Before and after images ::
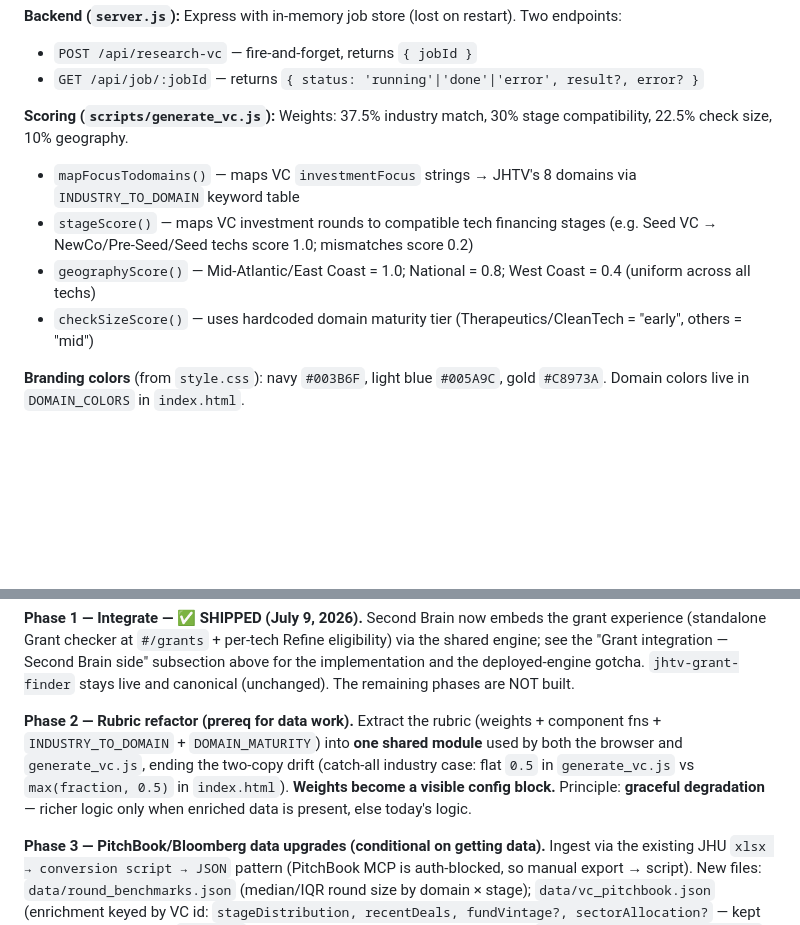
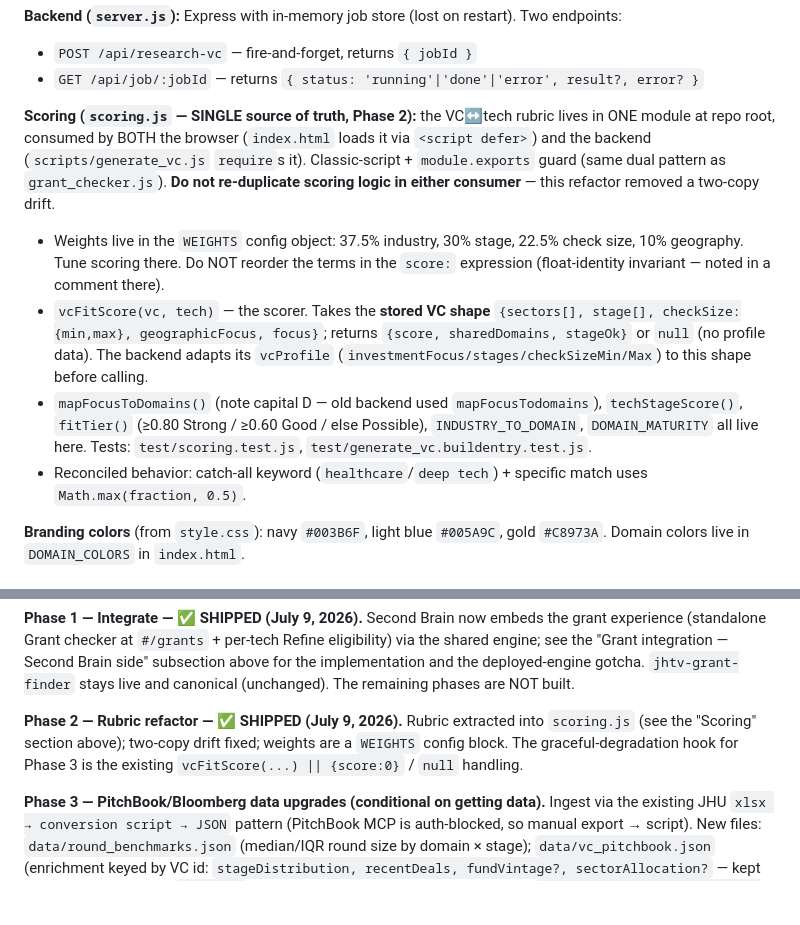
Before and after one commit to ckannam/VC_Matching_Second_Brain, a Markdown page: CLAUDE.md, 2 parts joined by grey strips. Drawn GitHub-style; blank space fills up the shorter version.

Commit message:
docs: mark Phase 2 shipped; document scoring.js as single source of truth
Co-Authored-By: Claude Opus 4.8 <noreply@anthropic.com>

```diff
--- a/CLAUDE.md
+++ b/CLAUDE.md
@@ -71,11 +71,11 @@ Cross-repo dependency: renaming/moving `grant_engine.js` or changing `getGrants(
 - `POST /api/research-vc` — fire-and-forget, returns `{ jobId }`
 - `GET /api/job/:jobId` — returns `{ status: 'running'|'done'|'error', result?, error? }`
 
-**Scoring (`scripts/generate_vc.js`):** Weights: 37.5% industry match, 30% stage compatibility, 22.5% check size, 10% geography.
-- `mapFocusTodomains()` — maps VC `investmentFocus` strings → JHTV's 8 domains via `INDUSTRY_TO_DOMAIN` keyword table
-- `stageScore()` — maps VC investment rounds to compatible tech financing stages (e.g. Seed VC → NewCo/Pre-Seed/Seed techs score 1.0; mismatches score 0.2)
-- `geographyScore()` — Mid-Atlantic/East Coast = 1.0; National = 0.8; West Coast = 0.4 (uniform across all techs)
-- `checkSizeScore()` — uses hardcoded domain maturity tier (Therapeutics/CleanTech = "early", others = "mid")
+**Scoring (`scoring.js` — SINGLE source of truth, Phase 2):** the VC↔tech rubric lives in ONE module at repo root, consumed by BOTH the browser (`index.html` loads it via `<script defer>`) and the backend (`scripts/generate_vc.js` `require`s it). Classic-script + `module.exports` guard (same dual pattern as `grant_checker.js`). **Do not re-duplicate scoring logic in either consumer** — this refactor removed a two-copy drift.
+- Weights live in the `WEIGHTS` config object: 37.5% industry, 30% stage, 22.5% check size, 10% geography. Tune scoring there. Do NOT reorder the terms in the `score:` expression (float-identity invariant — noted in a comment there).
+- `vcFitScore(vc, tech)` — the scorer. Takes the **stored VC shape** `{sectors[], stage[], checkSize:{min,max}, geographicFocus, focus}`; returns `{score, sharedDomains, stageOk}` or `null` (no profile data). The backend adapts its `vcProfile` (`investmentFocus/stages/checkSizeMin/Max`) to this shape before calling.
+- `mapFocusToDomains()` (note capital D — old backend used `mapFocusTodomains`), `techStageScore()`, `fitTier()` (≥0.80 Strong / ≥0.60 Good / else Possible), `INDUSTRY_TO_DOMAIN`, `DOMAIN_MATURITY` all live here. Tests: `test/scoring.test.js`, `test/generate_vc.buildentry.test.js`.
+- Reconciled behavior: catch-all keyword (`healthcare`/`deep tech`) + specific match uses `Math.max(fraction, 0.5)`.
 
 **Branding colors** (from `style.css`): navy `#003B6F`, light blue `#005A9C`, gold `#C8973A`. Domain colors live in `DOMAIN_COLORS` in `index.html`.
 
@@ -203,11 +203,9 @@ the shared engine).
 "Grant integration — Second Brain side" subsection above for the implementation and the deployed-engine
 gotcha. `jhtv-grant-finder` stays live and canonical (unchanged). The remaining phases are NOT built.
 
-**Phase 2 — Rubric refactor (prereq for data work).** Extract the rubric (weights + component fns +
-`INDUSTRY_TO_DOMAIN` + `DOMAIN_MATURITY`) into **one shared module** used by both the browser and
-`generate_vc.js`, ending the two-copy drift (catch-all industry case: flat `0.5` in `generate_vc.js`
-vs `max(fraction, 0.5)` in `index.html`). **Weights become a visible config block.** Principle:
-**graceful degradation** — richer logic only when enriched data is present, else today's logic.
+**Phase 2 — Rubric refactor — ✅ SHIPPED (July 9, 2026).** Rubric extracted into `scoring.js` (see the
+"Scoring" section above); two-copy drift fixed; weights are a `WEIGHTS` config block. The
+graceful-degradation hook for Phase 3 is the existing `vcFitScore(...) || {score:0}` / `null` handling.
 
 **Phase 3 — PitchBook/Bloomberg data upgrades (conditional on getting data).** Ingest via the
 existing JHU `xlsx → conversion script → JSON` pattern (PitchBook MCP is auth-blocked, so manual
```
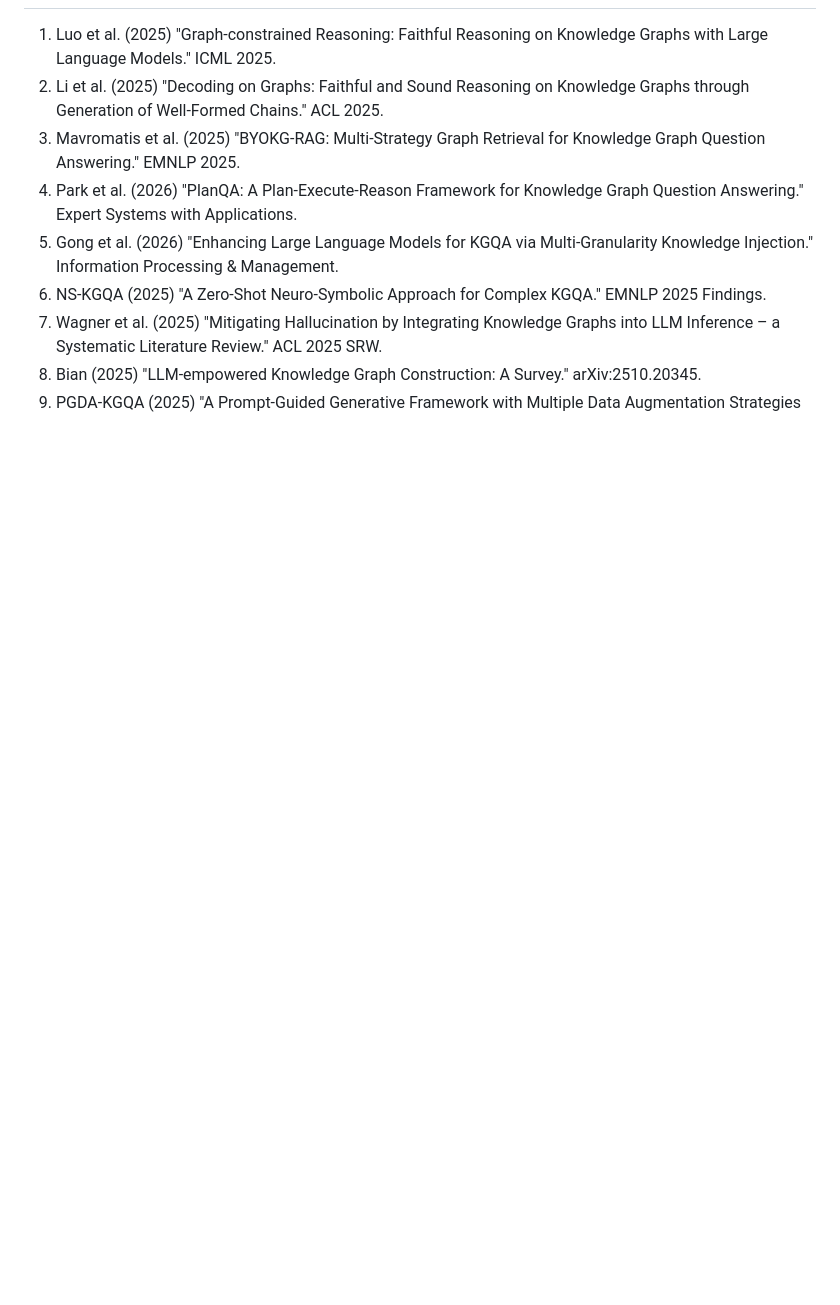
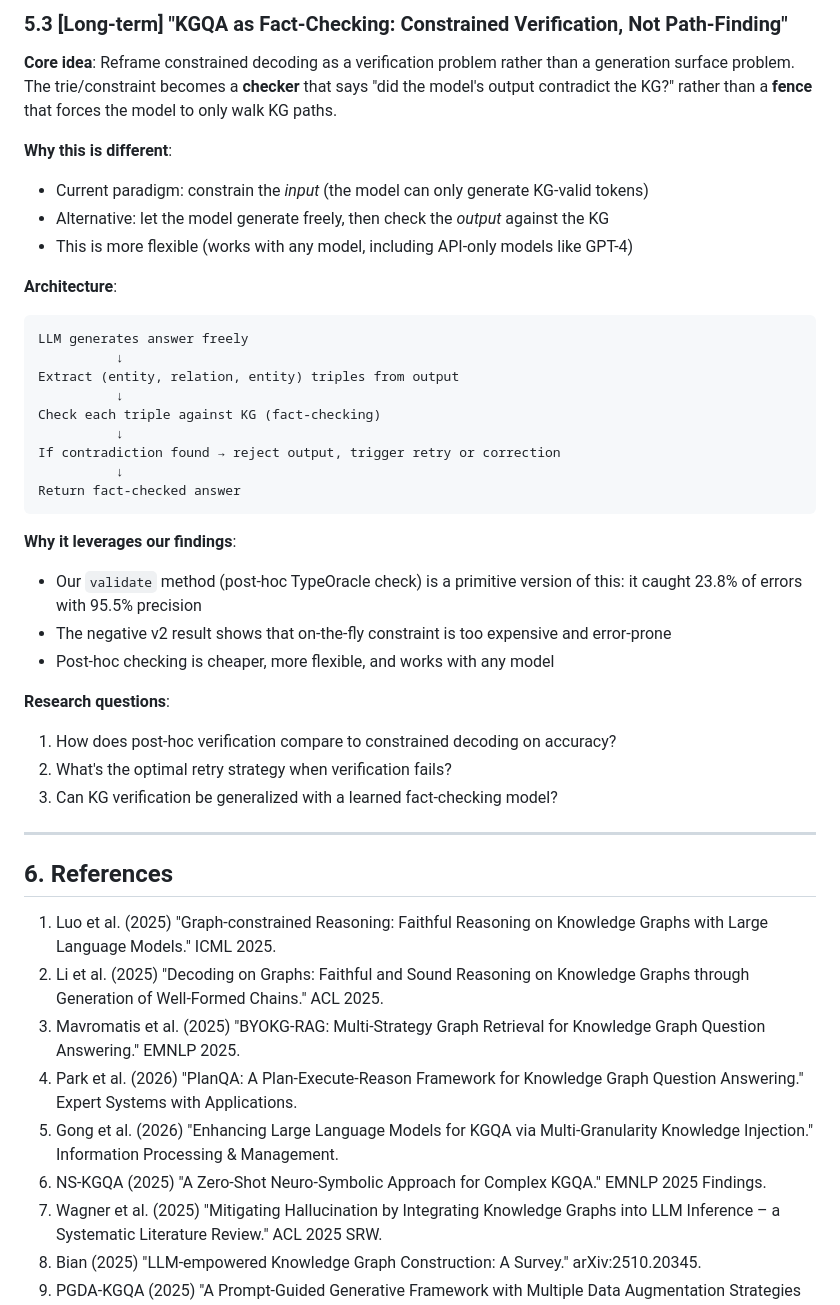
Before and after one commit to Adjanour/graph-constrained-reasoning-dca, a Markdown page: docs/RESEARCH_LANDSCAPE.md, the part around one of its changes. Rendered like a GitHub page; blank space fills up the shorter version.

````diff
--- a/docs/RESEARCH_LANDSCAPE.md
+++ b/docs/RESEARCH_LANDSCAPE.md
@@ -122,3 +175,38 @@ The natural next direction is **learned path pruning** — replacing schema-leve
+### 5.3 [Long-term] "KGQA as Fact-Checking: Constrained Verification, Not Path-Finding"
+
+**Core idea**: Reframe constrained decoding as a verification problem rather than a generation surface problem. The trie/constraint becomes a **checker** that says "did the model's output contradict the KG?" rather than a **fence** that forces the model to only walk KG paths.
+
+**Why this is different**:
+- Current paradigm: constrain the *input* (the model can only generate KG-valid tokens)
+- Alternative: let the model generate freely, then check the *output* against the KG
+- This is more flexible (works with any model, including API-only models like GPT-4)
+
+**Architecture**:
+```
+LLM generates answer freely
+          ↓
+Extract (entity, relation, entity) triples from output
+          ↓
+Check each triple against KG (fact-checking)
+          ↓
+If contradiction found → reject output, trigger retry or correction
+          ↓
+Return fact-checked answer
+```
+
+**Why it leverages our findings**:
+- Our `validate` method (post-hoc TypeOracle check) is a primitive version of this: it caught 23.8% of errors with 95.5% precision
+- The negative v2 result shows that on-the-fly constraint is too expensive and error-prone
+- Post-hoc checking is cheaper, more flexible, and works with any model
+
+**Research questions**:
+1. How does post-hoc verification compare to constrained decoding on accuracy?
+2. What's the optimal retry strategy when verification fails?
+3. Can KG verification be generalized with a learned fact-checking model?
+
+---
+
+## 6. References
 
 1. Luo et al. (2025) "Graph-constrained Reasoning: Faithful Reasoning on Knowledge Graphs with Large Language Models." ICML 2025.
 2. Li et al. (2025) "Decoding on Graphs: Faithful and Sound Reasoning on Knowledge Graphs through Generation of Well-Formed Chains." ACL 2025.
````
Also changed, not shown: other parts of docs/RESEARCH_LANDSCAPE.md (+54 -1 lines).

The problem ::
Check each line of the entries above for the string "uses", and return those that contain it.

Written answer ::
-- `checkSizeScore()` — uses hardcoded domain maturity tier (Therapeutics/CleanTech = "early", others = "mid")
+- Reconciled behavior: catch-all keyword (`healthcare`/`deep tech`) + specific match uses `Math.max(fraction, 0.5)`.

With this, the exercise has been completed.